Ethan: I certainly agree with you there. Not only the Florida Legislature and governor, but two dozen states have similar laws that make it all too easy to kill. The law in this case allowed Zimmerman to do what should never be tolerated. Had Martin been your son, would you feel that the system worked?

Phil: If he were my son, like any loving parent, I would seek truth and justice. Isn’t that why we have a trial process?

Ethan: It is, and sometimes that process fails. Unfortunately, we see it fail much more often when the crimes involve African-Americans, either in regard to their being found guilty, over-sentenced, or when they are the victim and their perpetrator is allowed to walk.

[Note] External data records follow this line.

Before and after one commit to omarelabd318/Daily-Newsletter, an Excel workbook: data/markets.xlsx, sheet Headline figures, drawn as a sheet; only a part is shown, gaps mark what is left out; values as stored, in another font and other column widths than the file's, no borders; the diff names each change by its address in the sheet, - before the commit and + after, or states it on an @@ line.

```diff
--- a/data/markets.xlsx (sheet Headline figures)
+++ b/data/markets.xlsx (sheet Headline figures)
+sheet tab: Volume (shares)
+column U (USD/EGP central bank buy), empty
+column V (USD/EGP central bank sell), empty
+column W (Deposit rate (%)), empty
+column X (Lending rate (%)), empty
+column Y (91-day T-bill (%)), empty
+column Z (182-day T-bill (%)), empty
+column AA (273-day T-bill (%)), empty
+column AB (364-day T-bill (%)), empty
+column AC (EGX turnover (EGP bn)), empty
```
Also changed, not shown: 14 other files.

Phil: You make it seem like Martin was just strolling along and Zimmerman pulled his gun and committed murder. The facts prove there was a beating initiated by Martin.

Ethan: The facts prove nothing of the sort. In fact, it is quite clear that Zimmerman instigated the confrontation by pursuing this young man, even after being told to back off by a 911 operator.

Phil: We were not present, so how can either of us decide this was another incident of a person being denied justice because of the color of his skin?

Ethan: I haven’t decided that. But I am pretty sure Zimmerman would not have been following you around that evening if you were walking home in the rain minding your own business.

Phil: What other system of justice would you propose to right the wrongs you believe are the facts in this case?

Ethan: I’d like a system that doesn’t protect a 28-year-old wannabe cop from being held accountable for recklessly killing a 17-year-old child.

Phil: What does age have to do with it when someone is beating you? What if Martin killed Zimmerman in this situation? Would we even be hearing about this case?

Ethan: You seem to have accepted Zimmerman’s side of the story, but regardless of what happened, 17-year-olds are not yet considered adults. They make stupid decisions. Adults are supposed to be more mature and responsible. Zimmerman clearly wasn’t.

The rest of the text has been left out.